═══ Data supplied ═══

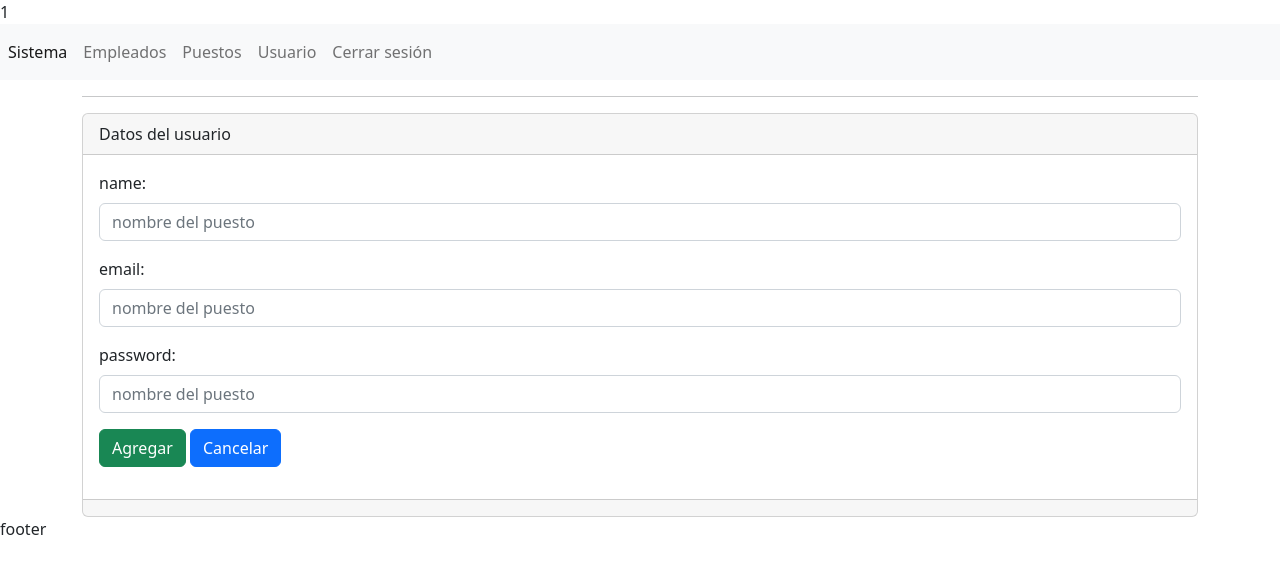
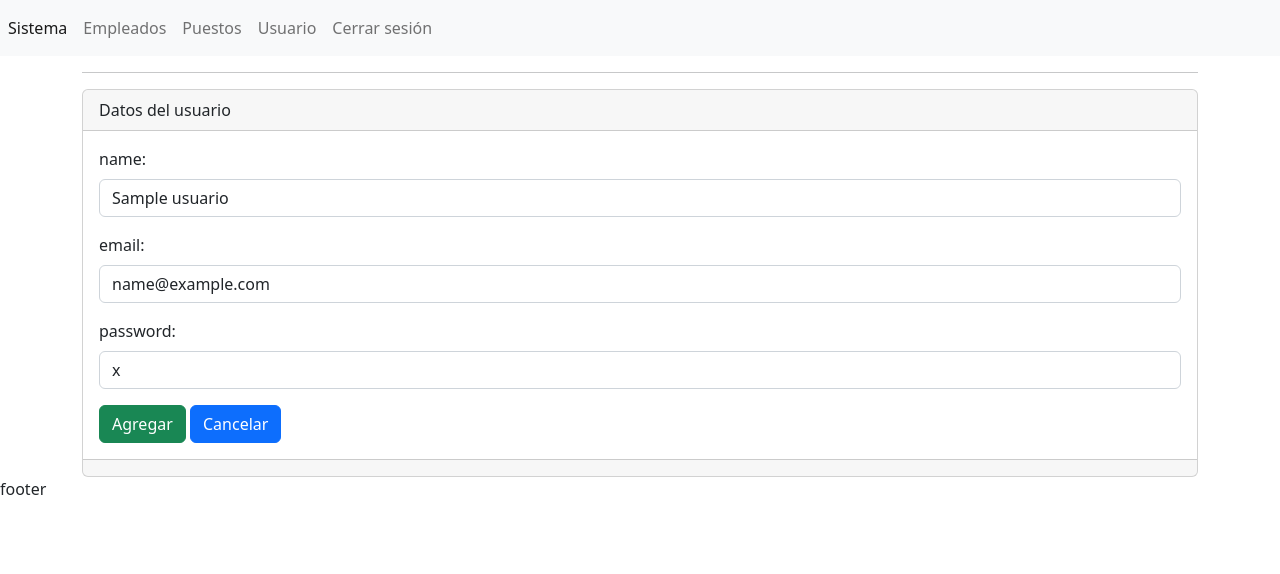
Before and after one commit to YonatanLLa/php_crud, a PHP site: page /app/secciones/usuarios/editar.php?txtID=1 in a window 1280 px wide. Shown: the top 574 px of the page. Run offline with PHP 8.4, Linux system fonts and the light colour scheme; tables that the repository leaves empty or names only in its code hold one stand-in row (values such as "Sample post").

Commit message:
encriptar passwro

```diff
--- a/secciones/usuarios/editar.php
+++ b/secciones/usuarios/editar.php
@@ -1,12 +1,32 @@
 <?php
-  include("../../db.php");
+include("../../db.php");
 
-  if (isset($_GET['txtID'])) {
-    $txtID = (isset($_GET['txtID'])) ? $_GET['txtID'] : "";
+if (isset($_GET['txtID'])) {
+  $txtID = (isset($_GET['txtID'])) ? $_GET['txtID'] : "";
 
-    print_r($txtID);
+  $sentencia = $conexion->prepare("SELECT * FROM tbl_usuarios WHERE id=:id");
 
+  $sentencia->bindParam(":id", $txtID);
+  $sentencia->execute();
+  $users = $sentencia->fetch(PDO::FETCH_LAZY);
+  // verifica si se ha envieado un formaulario para actualizar la contraseña
+  if ($_SERVER['REQUEST_METHOD'] === 'POST') {
+
+    $newPassword = $_POST['password'];
+
+    // Genera un salt aleatorio único para este usuario
+    $salt = bin2hex(random_bytes(16));
+    $conbinedPassword = $newPassword . $salt;
+    // Calcular el hash de la contraseña cobinada
+    $hashedPassword = password_hash($conbinedPassword, PASSWORD_DEFAULT);
+
+    $updateQuery = $conexion->prepare("UPDATE tbl_usuarios SET password = :password, salt = :salt WHERE id = :id");
+    $updateQuery->bindParam(":password", $hashedPassword);
+    $updateQuery->bindParam(":salt", $salt);
+    $updateQuery->bindParam(":id", $txtID);
+    $updateQuery->execute();
   }
+}
 ?>
 
 <?php include("../../templat/header.php"); ?>
@@ -21,17 +41,17 @@
     <form action="" method="post" enctype="multipart/form-data">
       <div class="mb-3">
         <label for="name" class="form-label">name: </label>
-        <input type="text" class="form-control" name="name" id="name" aria-describedby="helpId" placeholder="nombre del puesto">
+        <input type="text" value="<?php echo $users["name"]; ?>" class="form-control" name="name" id="name" aria-describedby="helpId" placeholder="nombre del puesto">
       </div>
 
       <div class="mb-3">
         <label for="email" class="form-label">email: </label>
-        <input type="text" class="form-control" name="email" id="email" aria-describedby="helpId" placeholder="nombre del puesto">
+        <input type="text" value="<?php echo $users["email"]; ?>" class="form-control" name="email" id="email" aria-describedby="helpId" placeholder="nombre del puesto">
       </div>
 
       <div class="mb-3">
         <label for="password" class="form-label">password: </label>
-        <input type="text" class="form-control" name="password" id="password" aria-describedby="helpId" placeholder="nombre del puesto">
+        <input type="text" value="<?php echo $users["password"]; ?>" class="form-control" name="password" id="password" aria-describedby="helpId" placeholder="nombre del puesto">
       </div>
 
       <button type="submit" class="btn btn-success">Agregar</button>
```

═══

> [Task to carry out]:
The whole listing, pictures excluded, should be output exactly.

> [Response box]:
Before and after one commit to YonatanLLa/php_crud, a PHP site: page /app/secciones/usuarios/editar.php?txtID=1 in a window 1280 px wide. Shown: the top 574 px of the page. Run offline with PHP 8.4, Linux system fonts and the light colour scheme; tables that the repository leaves empty or names only in its code hold one stand-in row (values such as "Sample post").

Commit message:
encriptar passwro

```diff
--- a/secciones/usuarios/editar.php
+++ b/secciones/usuarios/editar.php
@@ -1,12 +1,32 @@
 <?php
-  include("../../db.php");
+include("../../db.php");
 
-  if (isset($_GET['txtID'])) {
-    $txtID = (isset($_GET['txtID'])) ? $_GET['txtID'] : "";
+if (isset($_GET['txtID'])) {
+  $txtID = (isset($_GET['txtID'])) ? $_GET['txtID'] : "";
 
-    print_r($txtID);
+  $sentencia = $conexion->prepare("SELECT * FROM tbl_usuarios WHERE id=:id");
 
+  $sentencia->bindParam(":id", $txtID);
+  $sentencia->execute();
+  $users = $sentencia->fetch(PDO::FETCH_LAZY);
+  // verifica si se ha envieado un formaulario para actualizar la contraseña
+  if ($_SERVER['REQUEST_METHOD'] === 'POST') {
+
+    $newPassword = $_POST['password'];
+
+    // Genera un salt aleatorio único para este usuario
+    $salt = bin2hex(random_bytes(16));
+    $conbinedPassword = $newPassword . $salt;
+    // Calcular el hash de la contraseña cobinada
+    $hashedPassword = password_hash($conbinedPassword, PASSWORD_DEFAULT);
+
+    $updateQuery = $conexion->prepare("UPDATE tbl_usuarios SET password = :password, salt = :salt WHERE id = :id");
+    $updateQuery->bindParam(":password", $hashedPassword);
+    $updateQuery->bindParam(":salt", $salt);
+    $updateQuery->bindParam(":id", $txtID);
+    $updateQuery->execute();
   }
+}
 ?>
 
 <?php include("../../templat/header.php"); ?>
@@ -21,17 +41,17 @@
     <form action="" method="post" enctype="multipart/form-data">
       <div class="mb-3">
         <label for="name" class="form-label">name: </label>
-        <input type="text" class="form-control" name="name" id="name" aria-describedby="helpId" placeholder="nombre del puesto">
+        <input type="text" value="<?php echo $users["name"]; ?>" class="form-control" name="name" id="name" aria-describedby="helpId" placeholder="nombre del puesto">
       </div>
 
       <div class="mb-3">
         <label for="email" class="form-label">email: </label>
-        <input type="text" class="form-control" name="email" id="email" aria-describedby="helpId" placeholder="nombre del puesto">
+        <input type="text" value="<?php echo $users["email"]; ?>" class="form-control" name="email" id="email" aria-describedby="helpId" placeholder="nombre del puesto">
       </div>
 
       <div class="mb-3">
         <label for="password" class="form-label">password: </label>
-        <input type="text" class="form-control" name="password" id="password" aria-describedby="helpId" placeholder="nombre del puesto">
+        <input type="text" value="<?php echo $users["password"]; ?>" class="form-control" name="password" id="password" aria-describedby="helpId" placeholder="nombre del puesto">
       </div>
 
       <button type="submit" class="btn btn-success">Agregar</button>
```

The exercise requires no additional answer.